It’s an additive manufacturing process that’s already been badged the smart solution in the automotive sector, with Ford, Lamborghini and Agrifac now mass printing end-use parts including petrol caps, parking brake brackets and heating, ventilation and cooling system components and spray nozzles.

Carbon pours as much effort into developing resins for its technology as does in developing the technology itself. Conscious that industry sectors are required to conform to sets of materials standards unique to them, Carbon’s ethos is to collaborate with users to develop custom material solutions for some of the world’s most exciting design challenges. 

Collaboration and disruption

It is precisely this ethos that encouraged North Eastern product development solutions and low volume manufacturing provider Paragon Rapid Technologies to invest in Carbon’s technology and bring its extraordinary capabilities to the UK.

“This is a disruptive technology,” says Phill Adamson, Paragon’s Managing Director. “It challenges traditional methods of manufacture. By bringing a new form of additive manufacturing to the UK customer we believe our partnership with Carbon will drive change in the market.

“In performance and cost, products produced from Carbon machines compete favourably with low volume injection moulding polymers. There is a clear advantage in that development costs are greatly reduced. In an industry where efficiency is at a premium, additive manufacturing is an attractive option and is becoming more mainstream.

“Our own ethos has always been to pursue a long-term collaborative approach with our customers across all elements of the supply chain we contribute to. That includes research and development of relevant materials, including structural assessment and ensuring compliance with demanding safety standards. If our customers believe our Digital Light Synthesis™ is a technology that provides solutions for on-demand, end use parts, we’ll work with them and Carbon to ensure all standards are satisfied.”

Paragon’s Additive Manufacturing capability is extensive. With three state-of-the-art, open materials platform NEO800 stereolithography (SLA) 3D printers, they have one of the largest capacities in the UK to print and finish large, finely detailed end-use quality components within days. The open materials platform means these super-spec SLA printers are not locked to specific materials, enabling The company also possesses three further SLA machines; can cater to demands for more robust, functional prototypes through Selective Laser Sintering; and can emulate the FDM printing processes Angel Trains and Siemens are currently deploying.

Get on board

Paragon’s Additive Manufacturing capability is extensive. With three state-of-the-art, open materials platform NEO800 stereolithography (SLA) 3D printers, they have one of the largest capacities in the UK to print and finish large, finely detailed end-use quality components within days. The open materials platform means these super-spec SLA printers are not locked to specific materials, providing materials development specialists opportunities for materials R&D. 

The company also possesses three further SLA machines; can cater to demands for more robust, functional prototypes through Selective Laser Sintering; and can emulate the FDM printing processes Angel Trains and Siemens are currently deploying.

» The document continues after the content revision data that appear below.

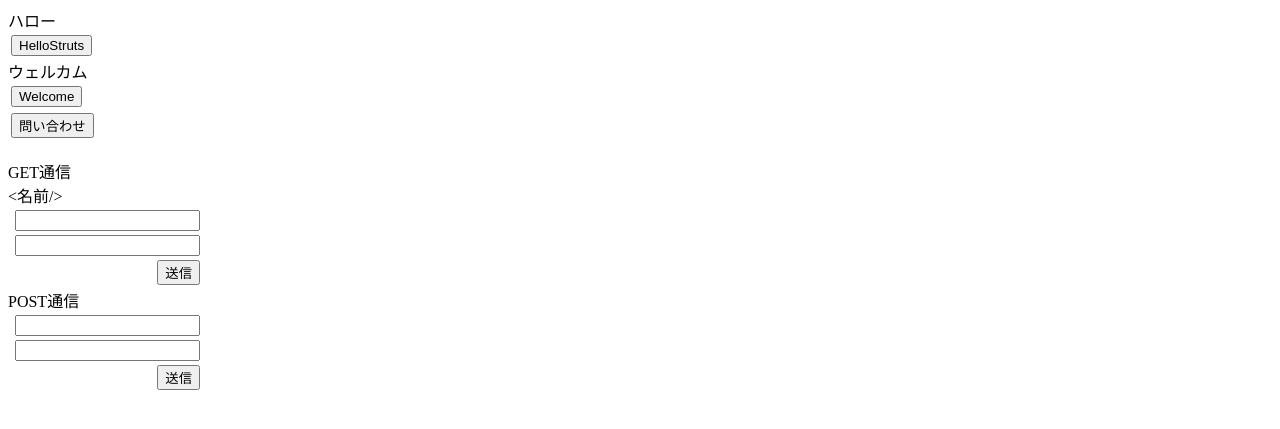
Repository: fujita0830/learning
Page: http://localhost/WebProj/
The author's editor kept a copy of each file at every save. The page is drawn from the files as they stood at one save, then again after the next save.
The browser window is 1280 px wide. The pictures show the whole page.
The page is served by Tomcat 9.

Above is the page before, as saved 2018-12-21 05:29:15.

After the next save:
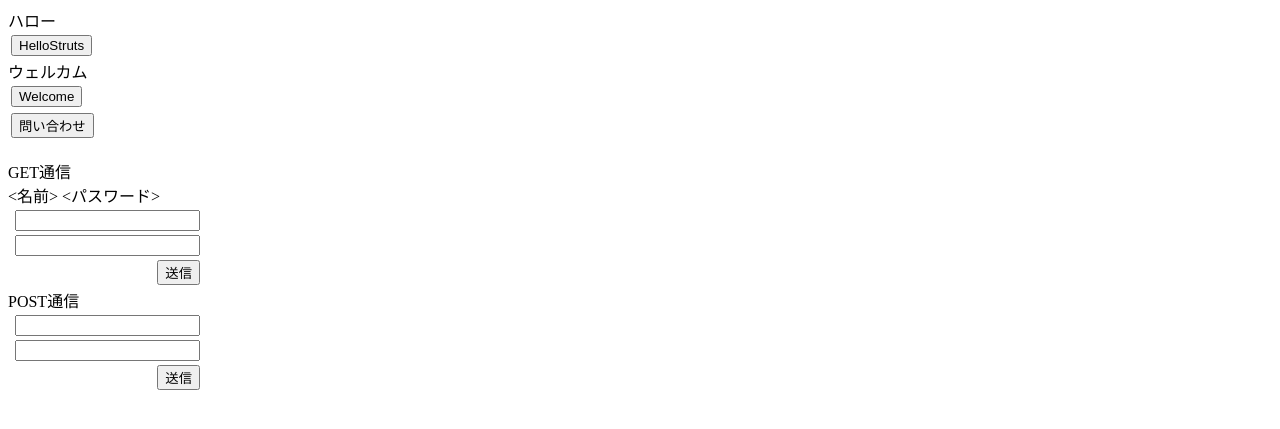
Saved 37 s later.
--- a/WebProj/WebContent/index.jsp
+++ b/WebProj/WebContent/index.jsp
@@ -27,8 +27,9 @@
 <br>
 GET通信
 <s:form method="get" action="TestAction">
-<名前/>
+<名前>
 <s:textfield  name="username" />
+<パスワード>
 <s:password name="password"/>
 <s:submit value="送信"/>
 </s:form>
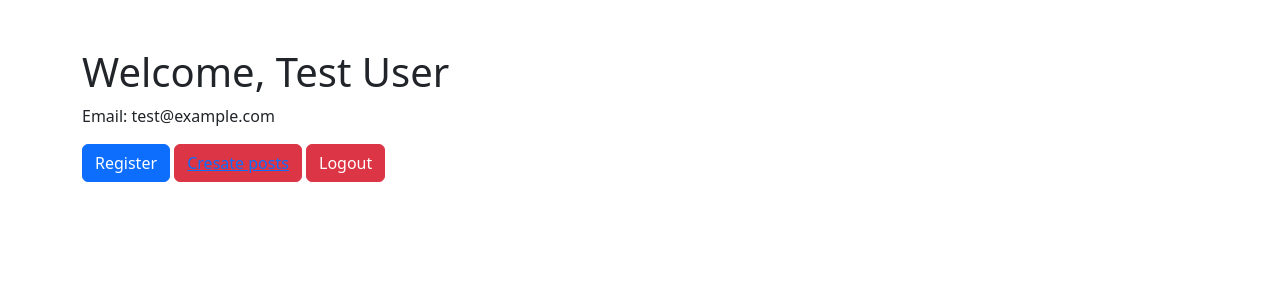
Repository: Abdulahi338/Authentication-using-laravel-11
Page: http://localhost/dashboard
The author's editor kept a copy of each file at every save. The page is drawn from the files as they stood at one save, then again after the next save.
The browser window is 1280 px wide. The pictures show the whole page.
The page is served by the project's Laravel application, run on PHP 8.4 with Laravel 12. A made-up administrator, Test User (test@example.com), is signed in. Other server files are loaded and not shown.

Above is the page before, as saved 2024-10-16 09:59:35.

### routes/web.php
<?php


use Illuminate\Support\Facades\Route;
use App\Http\Controllers\AuthController;
use Illuminate\Support\Facades\Auth;

// Guest routes (not logged in)
Route::middleware('guest')->group(function () {
    // Home route
    Route::get('/', function () {
        return view('layouts.app');
    })->name('home');

    // Registration routes
    Route::get('/register', function () {
        return view('auth.register');
    })->name('register.form');

    Route::post('/register', [AuthController::class, 'register'])->name('register');

    // Login routes
    Route::get('/login', function () {
        return view('auth.login');
    })->name('login.form');

    Route::post('/login', [AuthController::class, 'login'])->name('login');

    // Password reset request routes
    Route::get('/password/reset', [AuthController::class, 'showResetRequestForm'])->name('password.request');
    Route::post('/password/email', [AuthController::class, 'sendResetLinkEmail'])->name('password.email');

    // Password reset routes
    Route::get('/password/reset/{token}/{email}', [AuthController::class, 'showResetForm'])->name('password.reset');
    Route::post('/password/reset', [AuthController::class, 'reset'])->name('password.update');
    Route::get('/verify-email/{token}', [AuthController::class, 'verifyEmail'])->name('verification.verify');



});

// Authenticated routes (users who are logged in)
Route::middleware('auth')->group(function () {
     // Email verification route

    // Verification notice route
    Route::get('/verification-notice', function () {
        return view('auth.verification-notice');
    })->name('verification.notice');
        // Resend verification route
        Route::post('/resend-verification', [AuthController::class, 'resendVerification'])->name('verification.resend');
    // Dashboard route
    Route::get('/dashboard', [AuthController::class, 'dashboard'])->name('dashboard');

    // Logout route
    Route::post('/logout', [AuthController::class, 'logout'])->name('logout');

});


use App\Http\Controllers\PostController;

Route::middleware(['auth', 'verified'])->group(function () {
    Route::get('/posts', [PostController::class, 'index'])->name('posts.index');
    Route::get('/posts/create', [PostController::class, 'create'])->name('posts.create');
    Route::post('/posts', [PostController::class, 'store'])->name('posts.store');
    Route::get('/posts/{post}/edit', [PostController::class, 'edit'])->name('posts.edit');
    Route::put('/posts/{post}', [PostController::class, 'update'])->name('posts.update');
    Route::delete('/posts/{post}', [PostController::class, 'destroy'])->name('posts.destroy');
});

### app/Models/User.php
<?php

namespace App\Models;

// use Illuminate\Contracts\Auth\MustVerifyEmail;
use Illuminate\Database\Eloquent\Factories\HasFactory;
use Illuminate\Foundation\Auth\User as Authenticatable;
use Illuminate\Notifications\Notifiable;

class User extends Authenticatable
{
    use HasFactory, Notifiable;

    /**
     * The attributes that are mass assignable.
     *
     * @var array<int, string>
     */
    // User.php
public function posts()
{
    return $this->hasMany(Post::class);
}


    protected $fillable = [
        'name',
        'email',
        'password',
    ];

    /**
     * The attributes that should be hidden for serialization.
     *
     * @var array<int, string>
     */
    protected $hidden = [
        'password',
        'remember_token',
    ];

    /**
     * Get the attributes that should be cast.
     *
     * @return array<string, string>
     */
    protected function casts(): array
    {
        return [
            'email_verified_at' => 'datetime',
            'password' => 'hashed',
        ];
    }
}

### app/Http/Controllers/AuthController.php
<?php

namespace App\Http\Controllers;

use App\Models\User;
use App\Mail\VerificationMail;
use Illuminate\Http\Request;
use Illuminate\Support\Facades\Hash;
use Illuminate\Support\Facades\Mail;
use Illuminate\Support\Facades\DB;
use Illuminate\Support\Str;
use Illuminate\Support\Facades\Password;

class AuthController extends Controller
{
    // Registration function
    public function register(Request $request)
    {
        // Validate user input
        $validated = $request->validate([
            'name' => 'required|string|max:255',
            'email' => 'required|email|unique:users,email',
            'password' => 'required|string|min:3|confirmed', // Password should be more secure
        ]);

        // Hash password and create the user
        $user = User::create([
            'name' => $validated['name'],
            'email' => $validated['email'],
            'password' => Hash::make($validated['password']),
        ]);

        // Generate verification token
        $token = Str::random(32);
        DB::table('email_verifications')->insert([
            'user_id' => $user->id,
            'token' => $token,
            'created_at' => now(),
        ]);

        // Send verification email
        Mail::to($user->email)->send(new VerificationMail($user, $token));

        // Redirect to login with a success message
        return redirect()->route('login')->with('message', 'Registration successful! Please check your email to verify your account.');
    }

    // Login function
    public function login(Request $request)
    {
        // Validate the login request
        $credentials = $request->validate([
            'email' => 'required|email',
            'password' => 'required|string',
        ]);

        // Attempt to find the user
        $user = User::where('email', $credentials['email'])->first();

        if (!$user) {
            return redirect()->back()->withErrors(['email' => 'Invalid credentials.'])->withInput();
        }

        // Check if the email is verified
        if (!$user->email_verified_at) {
            return redirect()->back()->withErrors(['email' => 'Please verify your email first.'])->withInput();
        }

        // Check the password
        if (!Hash::check($credentials['password'], $user->password)) {
            return redirect()->back()->withErrors(['email' => 'Invalid credentials.'])->withInput();
        }

        // Log the user in
        auth()->login($user);

        return redirect()->route('dashboard'); // Redirect to the dashboard after successful login
    }

    // Email Verification function
    public function verifyEmail($token)
    {
        // Look for the token in the email_verifications table
        $verification = DB::table('email_verifications')->where('token', $token)->first();

        // If the token is not found, return an error
        if (!$verification) {
            return redirect()->route('login')->withErrors(['token' => 'Invalid verification token.']);
        }

        // Find the user by the token
        $user = User::find($verification->user_id);

        // Mark email as verified
        $user->email_verified_at = now();
        $user->save();

        // Optionally delete the token after successful verification
        DB::table('email_verifications')->where('token', $token)->delete();

        // Log the user in
        auth()->login($user);

        return redirect()->route('dashboard')->with('message', 'Email verified successfully! Welcome to your dashboard.');
    }

    // Resend Email Verification
    public function resendVerification(Request $request)
    {
        // Validate the request
        $request->validate([
            'email' => 'required|email',
        ]);

        // Find the user by email
        $user = User::where('email', $request->email)->first();

        if (!$user) {
            return redirect()->back()->withErrors(['email' => 'User not found.']);
        }

        // Check if the user already has a verified email
        if ($user->email_verified_at) {
            return redirect()->back()->withErrors(['email' => 'Email is already verified.']);
        }

        // Generate a new verification token
        $token = Str::random(32);

        // Update or create a new verification record
        DB::table('email_verifications')->updateOrInsert(
            ['user_id' => $user->id],
            ['token' => $token, 'created_at' => now()]
        );

        // Send the verification email
        Mail::to($user->email)->send(new VerificationMail($user, $token));

        return redirect()->back()->with('message', 'Verification email resent.');
    }

    // Show password reset request form
    public function showResetRequestForm()
    {
        return view('auth.passwords.email');
    }

    // Handle sending the reset link
    public function sendResetLinkEmail(Request $request)
    {
        // Validate the request
        $request->validate([
            'email' => 'required|email',
        ]);

        // Send the reset link
        $status = Password::sendResetLink($request->only('email'));

        // Return response based on the status
        return $status === Password::RESET_LINK_SENT
            ? back()->with('status', __($status))
            : back()->withErrors(['email' => __($status)]);
    }

    // Password Reset Form
    public function showResetForm($token, $email)
    {
        return view('auth.passwords.reset')->with(['token' => $token, 'email' => $email]);
    }

    // Handle password reset
    public function reset(Request $request)
    {
        // Validate the request
        $request->validate([
            'email' => 'required|email',
            'password' => 'required|string|min:6|confirmed',
            'token' => 'required',
        ]);

        // Reset the password
        $status = Password::reset(
            $request->only('email', 'password', 'password_confirmation', 'token'),
            function ($user) use ($request) {
                $user->password = Hash::make($request->password);
                $user->save();
            }
        );

        // Redirect or return based on the status
        return $status === Password::PASSWORD_RESET
            ? redirect()->route('login')->with('status', __($status))
            : back()->withErrors(['email' => __($status)]);
    }

    // Dashboard
    public function dashboard()
    {
        if (auth()->check()) {
            return view('dashboard', ['user' => auth()->user()]);
        }

        return redirect('/login')->with('message', 'Please log in first.');
    }

    // Logout
    public function logout(Request $request)
    {
        auth()->logout();
        return redirect('/login')->with('message', 'You have been logged out successfully!');
    }
}

### resources/views/dashboard.blade.php
{{-- resources/views/dashboard.blade.php --}}
<!DOCTYPE html>
<html lang="en">
<head>
    <meta charset="UTF-8">
    <meta name="viewport" content="width=device-width, initial-scale=1.0">
    <link href="https://cdn.jsdelivr.net/npm/bootstrap@5.3.0-alpha1/dist/css/bootstrap.min.css" rel="stylesheet">
    <title>User Dashboard</title>
</head>
<body>

    <div class="container mt-5">
        @if(session('message'))
        <div class="alert alert-success">{{ session('message') }}</div>
    @endif
        <h1>Welcome, {{ $user->name }}</h1>
        <p>Email: {{ $user->email }}</p>


        <form action="{{ url('/logout') }}" method="POST">
            @csrf
            <button type="submit" class="btn btn-primary"><a class="nav-link" href="{{ url('/register') }}">Register</a></button>

            <button type="submit" class="btn btn-danger"><a href="posts.create">Cresate posts</a></button>
            <button type="submit" class="btn btn-danger">Logout</button>
        </form>
    </div>
</body>
</html>

Loaded but not shown: app/Http/Controllers/Controller.php (common file)

After the next save:
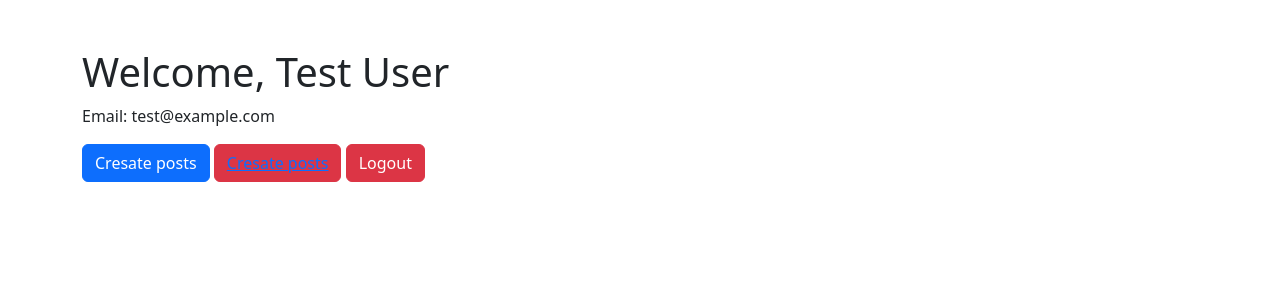
Saved 100 s later.
--- a/resources/views/dashboard.blade.php
+++ b/resources/views/dashboard.blade.php
@@ -19,7 +19,7 @@
 
         <form action="{{ url('/logout') }}" method="POST">
             @csrf
-            <button type="submit" class="btn btn-primary"><a class="nav-link" href="{{ url('/register') }}">Register</a></button>
+            <button type="submit" class="btn btn-primary"><a class="nav-link" href="{{ url('/register') }}">Cresate posts</a></button>
 
             <button type="submit" class="btn btn-danger"><a href="posts.create">Cresate posts</a></button>
             <button type="submit" class="btn btn-danger">Logout</button>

It's clear that additive manufacturing has the potential to transform manufacturing in the rail industry, and Paragon is eager to offer collaboration opportunities for TOCs and manufacturers, bringing UK-based, cost effective solutions to the industry. 

Phill Adamson concludes, "We'd be delighted to talk to TOCs and manufacturers about our 3D printing capabilities. We understand that the sector uses materials with extremely stringent safety standards and certification requirements, and we're keen to work with rail manufacturers to ensure compliance. Research and development collaboration is a core component of our business and we're always on the lookout for opportunities with UK companies seeking to find cutting-edge solutions for increasing supply chain efficiencies."

For more information, contact:

Phillip Adamson, Managing Director

Paragon Rapid Technologies

Tel: 01325 333 141 Extn. 007


Categories: News